Former rival General Motors found Devine there last year and recruited him to become its CFO and a vice chairman. He assumed those posts Jan. 1.
Devine spoke with Staff Reporter Jim Henry at the Geneva auto show Feb. 27.
Lenders say they can't compete with captives because of the financial support captives get from the factories. Does the net income of the captives really reflect how profitable the auto-lending business is, or is it just a question of which pocket the money comes from?
Reported net income is a pretty good indicator of where they think they are. What you don't want to do is to kid yourself about the inherent profitability of that business. Sure, there is incremental support, but things like credit losses are the captives' responsibility.
Is there some way to gauge how the captives would do as stand-alone businesses?
GMAC is a stand-alone.
Are stand-alones profitable?
GMAC is profitable; Ford Credit is profitable. I think it's a good business to be in. There is residual risk; there is credit risk.
What's the 2001 outlook for the captives?
The goal for GMAC is the seventh year of increasing profitability. That's not an easy goal in a year when volume is supposed to be down.
How do you get more profitable when volume is down? Cut back on leasing?

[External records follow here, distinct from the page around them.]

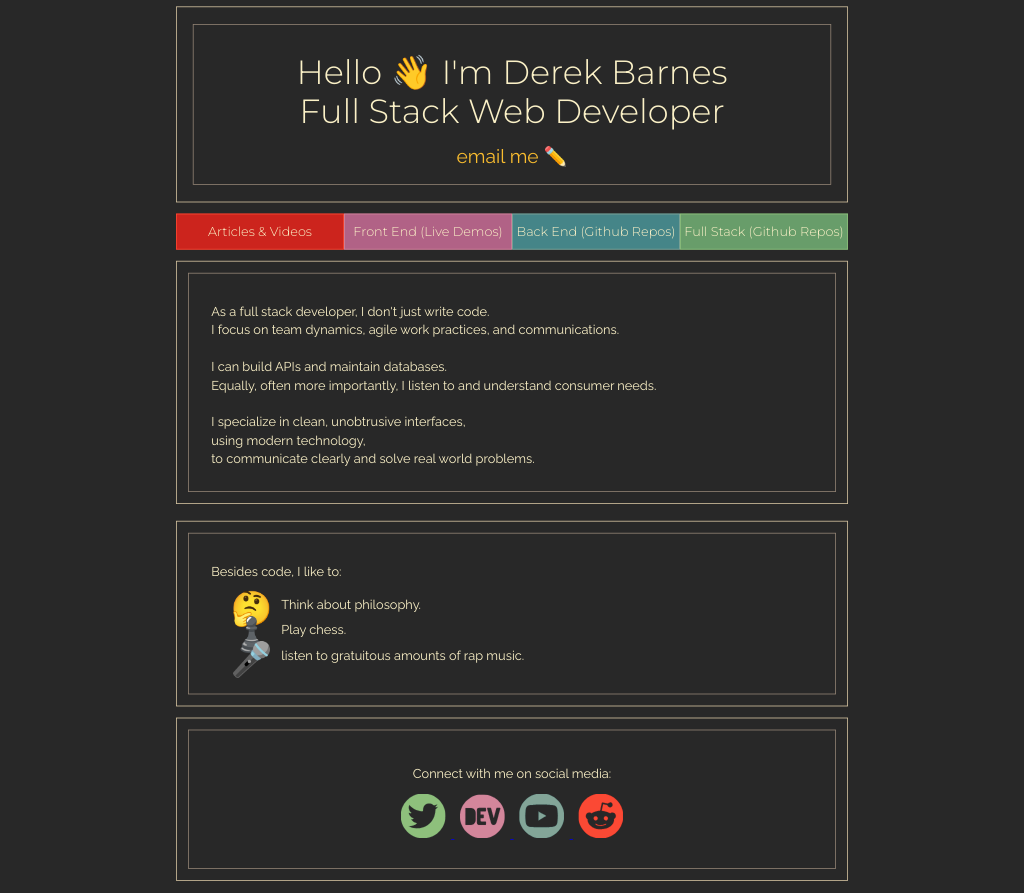
Repository: dsbarnes/groovy-blog
Page: index.html
These files come from the project's save history. The page is drawn as it stood at one moment and after the next save; the edit follows.
The browser window is 1280 px wide. The pictures show the whole page, at 80% of full size.
The style sheet was rebuilt from its Sass, Less or Tailwind sources for each picture, by a compiler version that may differ from the author's.

Above is the page before, as saved 2020-05-11 16:07:11.

After the next save:
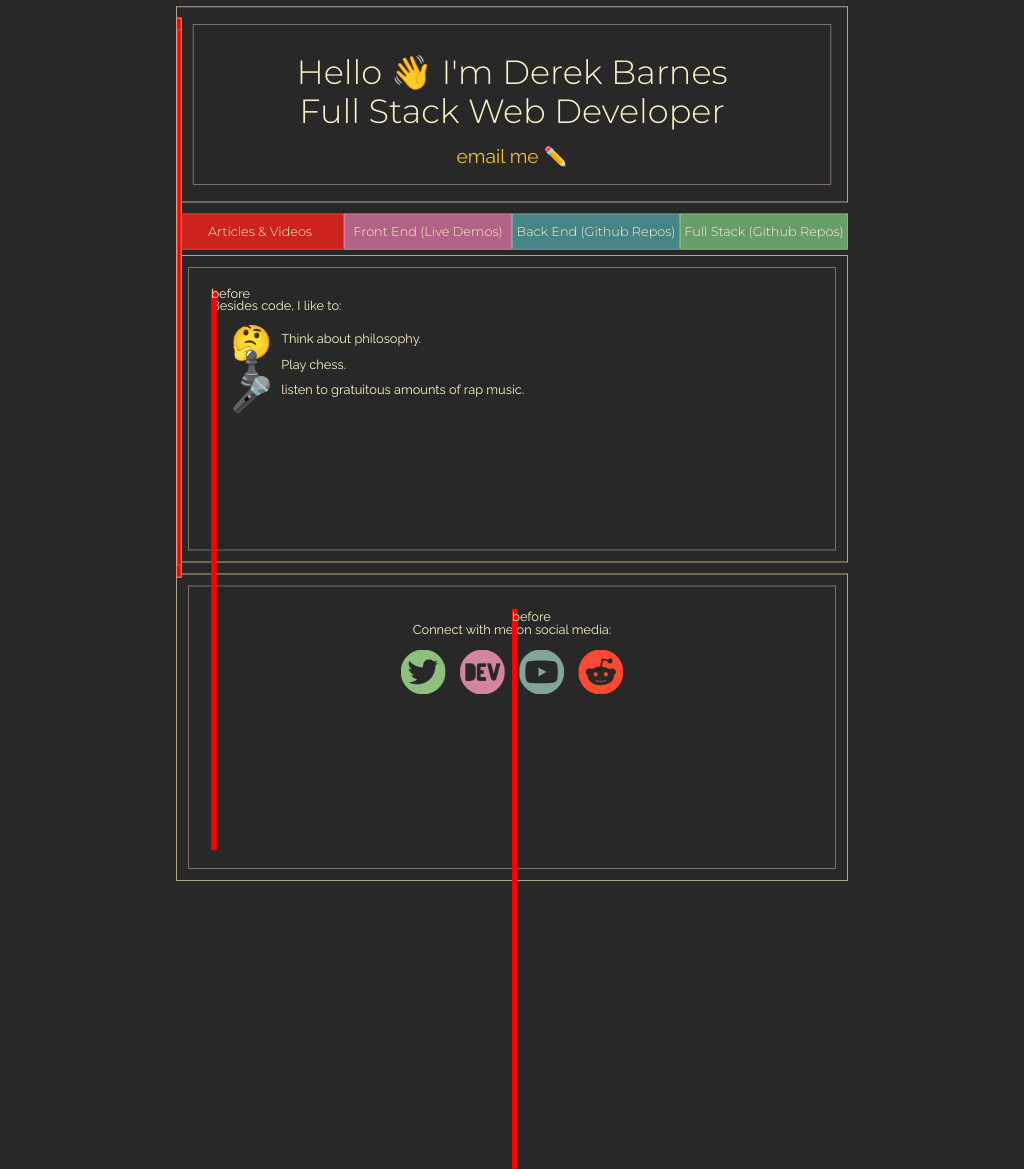
Saved 34 s later.
--- a/style.scss
+++ b/style.scss
@@ -156,7 +156,7 @@
   overflow: hidden;
   flex: 3;
 }
-.content.double-border::before {
+.content, .double-border::before {
   content:'before';
   position: absolute;
   // z-index: -1;

After the save that followed:
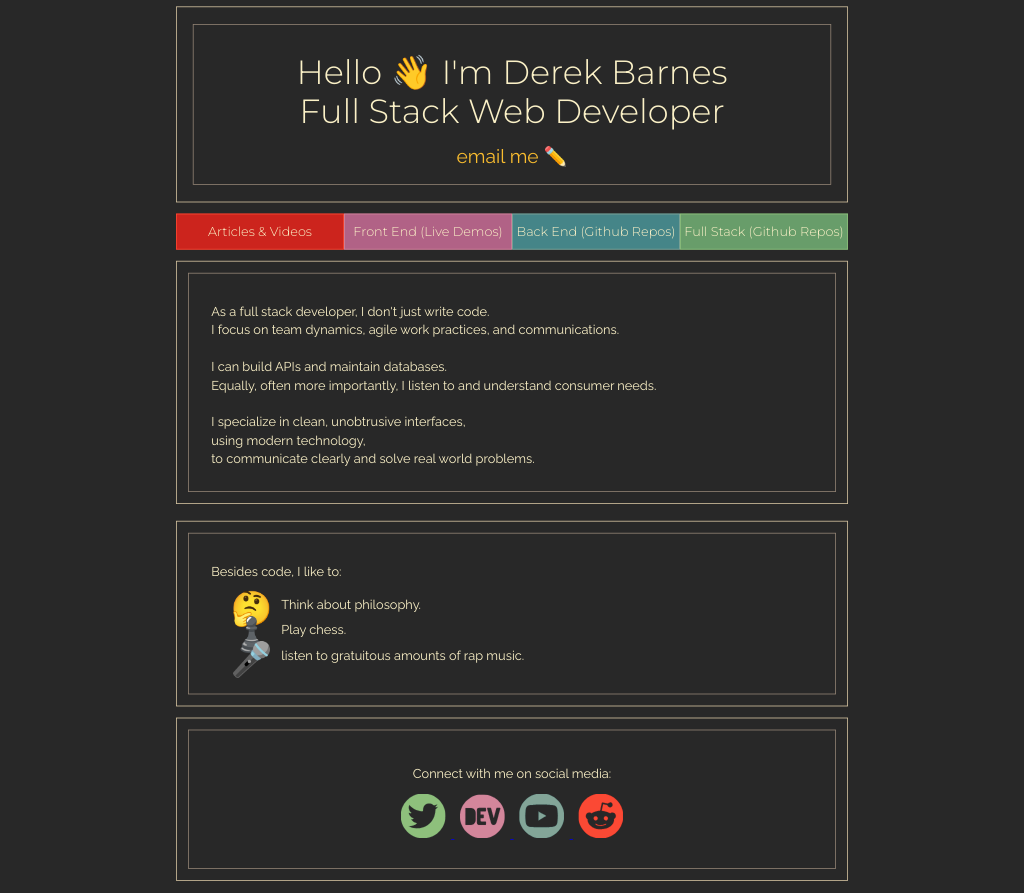
Saved 12 s later.
--- a/style.scss
+++ b/style.scss
@@ -156,16 +156,7 @@
   overflow: hidden;
   flex: 3;
 }
-.content, .double-border::before {
-  content:'before';
-  position: absolute;
-  // z-index: -1;
-  height: calc(100% - 20px);
-  // top: 10px;
-  // right: -1px;
-  width: 7px;
-  background: red;
-}
+
 .content.collapsed{
   .double-border{
     overflow-y: scroll;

No, leasing is about right where it is.
Do you expect the Federal Reserve to make more interest-rate cuts?
I hope so. I think we're going to see another one or two reductions this year. Consumer confidence is down. The Fed looks at us in the auto industry as an indicator of how things are going for the economy. January, by any stretch, was a pretty healthy level. February looks pretty good.
So why is there so much gloom and doom about the economy?
We don't think we're in a recession. But when sales are down at all, any time there is a shock or something like that that we can't predict, you are not that far from a full-blown recession.
What's your 2001 sales forecast?
It's about 16 million to 161/2 million, including medium and heavy trucks, and the February rate looks to be in that range. That's still pretty good. The scenario late last year was that the first quarter would be very weak, with a gradual recovery the rest of the year. The first quarter is turning out not to be so bad. In light of that, the issue now is what the second half of the year looks like. Will we see recovery? Right now, flat seems more likely.